...he’ll find both himself and his bed drenched in blood. Were he to have the blood tested, he’d learn it was human.
I somehow doubt he’ll have it tested.
Instead, once he’s done screaming, he’ll probably shower, gather his bedclothes and dispose of them as best he knows how. He likely won’t dispose of them very well.
He didn’t plan to need to, after all.
He’ll wonder what happened to him, what he did while he slept. He’ll wonder if he killed someone, and who, and if police are moments away from breaking down his apartment door.
He did, it was a homeless person nobody will ever miss, and no, in case you’re wondering.
He doesn’t need to worry. But he will.
He’ll worry more and more as the weeks go by, obsessing over the moments after he awoke, straining himself to remember what happened, what led to that one horrible morning. He’ll never remember a thing.
Maybe he’ll someday put the experience behind him and get on with his life, telling himself it was only a nightmare, a brief nervous breakdown and that it never really happened. Some people do.
Though they’re never the same afterward.
More likely he’ll never get over it. More likely the guilt and shame and sorrow, and the endless unanswerable questions, will haunt him until the end of his life.
Maybe he’ll end his own life. Many do.
Either way, he’ll never know for sure what happened while he slept, because he wasn’t in the driver’s seat.
I took him, you see, while he slept. I borrowed his body, since he wasn’t using it, and I hit the streets. I picked someone at random, I killed him with a butcher knife from David Henderson’s kitchen, and then I threw the knife into a nearby dumpster.
The police will never trace the knife back to David, because I washed the knife and I put gloves on him before picking it back up, but mostly they’ll never trace the knife back to him because they have no reason to suspect, even for a moment, that he might be a killer.
Because he’s not. And if you kill somebody, once, and you choose your victim at random, you can still get away with murder, even in this day and age.
A lesson I wish I’d learned in life, though I’m not sure I could have followed it. I was good at picking my victims at random, but I could never stop at just one.
That’s how they caught me.
David, on the other hand, will never be caught, because he will stop at one. One horrible night, one terrifying morning, and he’ll never have to help me this way again.
I know he’ll never be caught because none of the other people whose bodies I’ve borrowed ever have been. And there’s been a lot of them, I’ve been doing this since they executed me and nobody’s been caught yet. They’ve gone mad, on occasion, and they sometimes kill themselves, but they never, ever get caught. And neither will David.
And next week, when the urge builds within whatever astral thing I have instead of a living body, I’ll possess someone other than David Henderson to fulfill my mission. And while David loses his mind from fear, guilt and paranoia I’ll be merrily going about my business using new hands each time I kill.
I never possess the same person twice for my nightly excursions, you see.

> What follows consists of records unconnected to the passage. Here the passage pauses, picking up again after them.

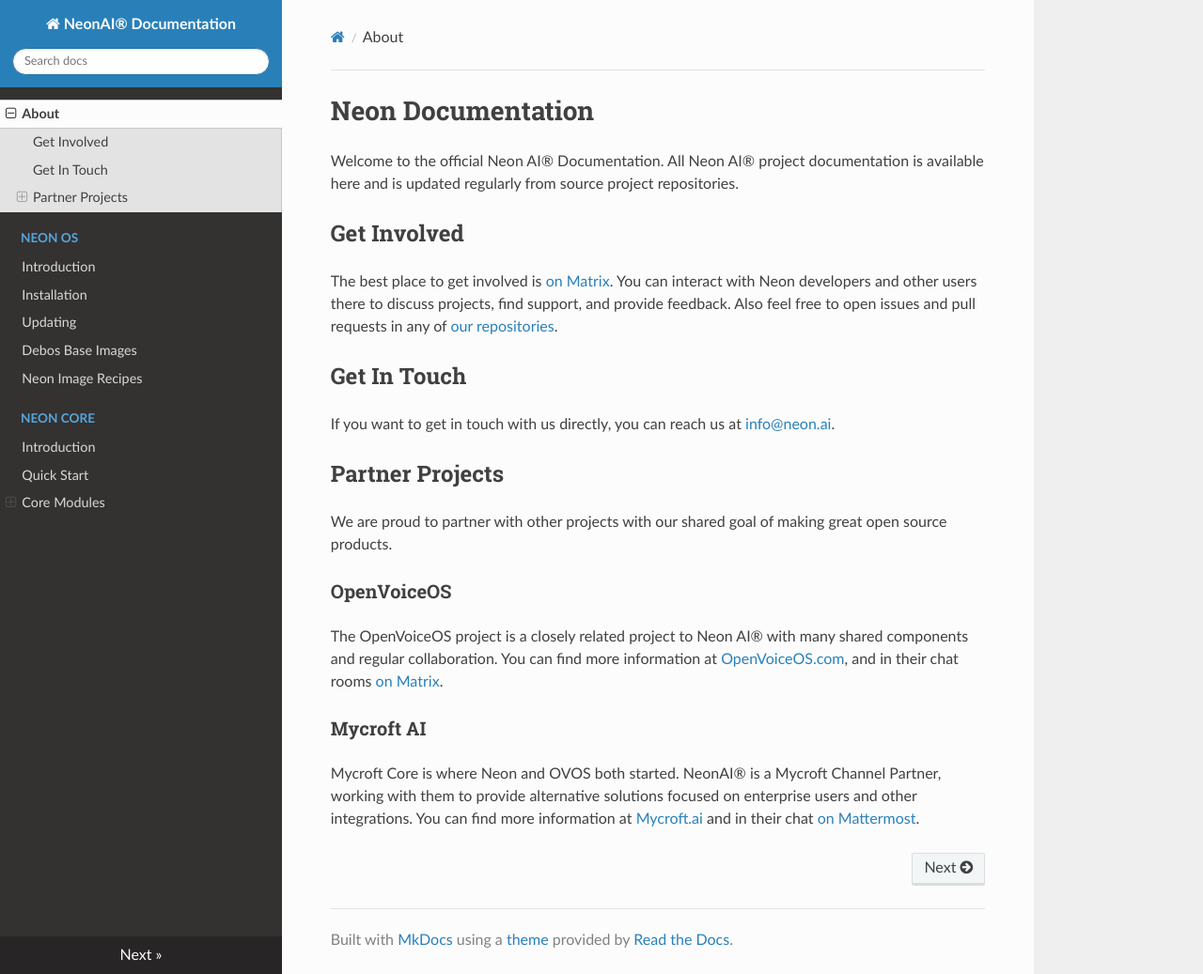
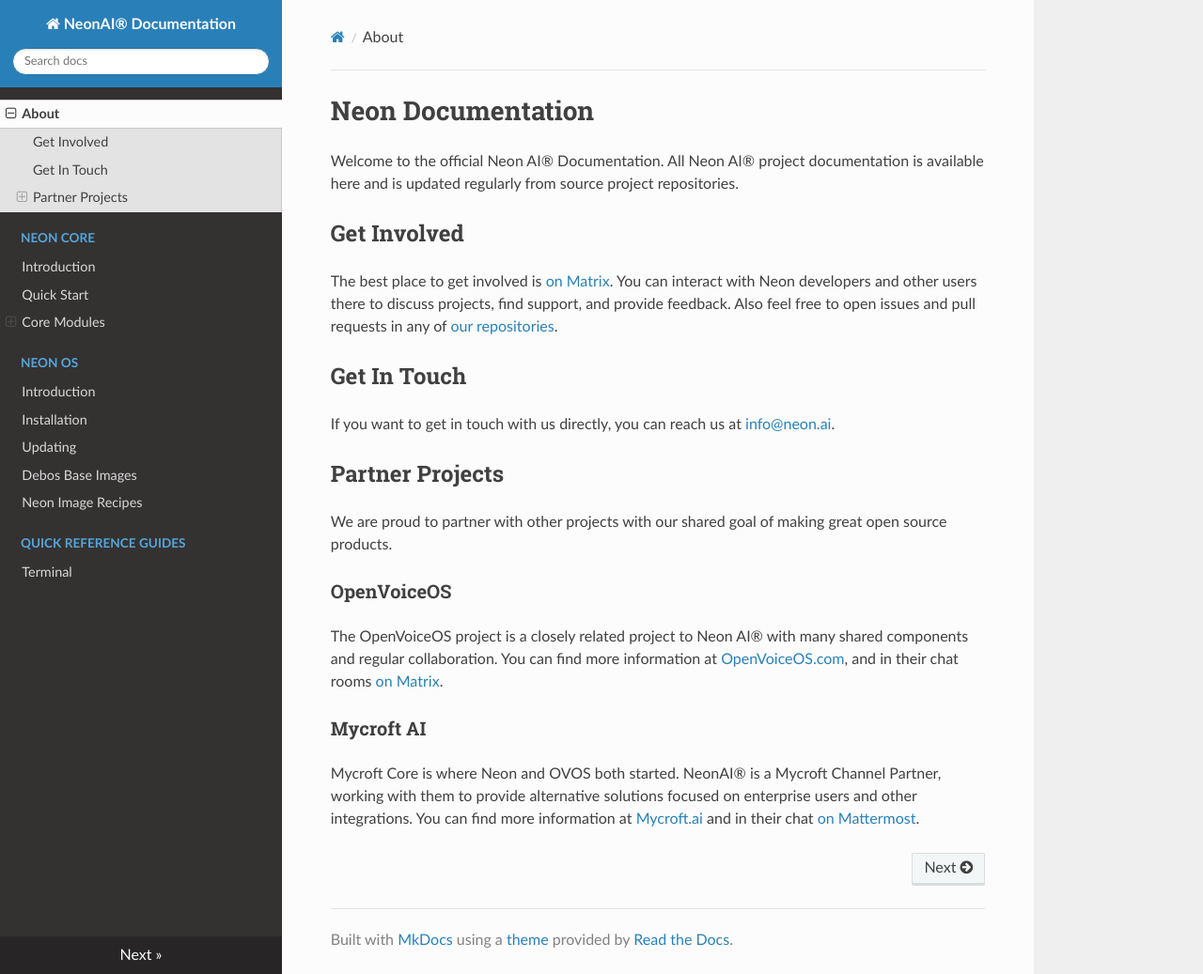
Before and after one commit to NeonGeckoCom/neon-docs, an MkDocs documentation site: the page built from docs/index.md, in a window 1280 px wide and 1037 px high. Shown: the whole window at 94% size. Built offline with MkDocs 1.6.1, drawn with Linux system fonts in a browser that asks for light colours; nearby versions of some CDN libraries.

Commit message:
Add terminal docs Update automation to run on any push for now

```diff
--- a/mkdocs.yml
+++ b/mkdocs.yml
@@ -4,19 +4,21 @@
 
 nav:
     - About: index.md
+    - Neon Core:
+          - Introduction: neon_core/index.md
+          - Quick Start: neon_core/quick_start.md
+          - Core Modules:
+                - Messagebus: neon_core/neon_messagebus.md
+                - Speech: neon_core/neon_speech.md
+                - Audio: neon_core/neon_audio.md
+                - Skills: neon_core/neon_skills.md
+                - GUI: neon_core/neon_gui.md
+                - Enclosure: neon_core/neon_enclosure.md
     - Neon OS:
         - Introduction: neon_os/index.md
         - Installation: neon_os/neon_os_installation.md
         - Updating: neon_os/neon_os_updates.md
         - Debos Base Images: neon_os/neon_debos.md
         - Neon Image Recipes: neon_os/neon_image_recipe.md
-    - Neon Core:
-          - Introduction: neon_core/index.md
-          - Quick Start: neon_core/quick_start.md
-          - Core Modules:
-              - Messagebus: neon_core/neon_messagebus.md
-              - Speech: neon_core/neon_speech.md
-              - Audio: neon_core/neon_audio.md
-              - Skills: neon_core/neon_skills.md
-              - GUI: neon_core/neon_gui.md
-              - Enclosure: neon_core/neon_enclosure.md
+    - Quick Reference Guides:
+          - Terminal: quick_reference/terminal.md
```
Also changed, not shown: docs/quick_reference/terminal.md (added, +28 -0 lines), 1 other file.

But I admit, I do try my best to keep track of what they do after I’m done with them, how they manage their guilt and pain or how they fall apart.
As the years go by, I’ve learned that that’s half the fun.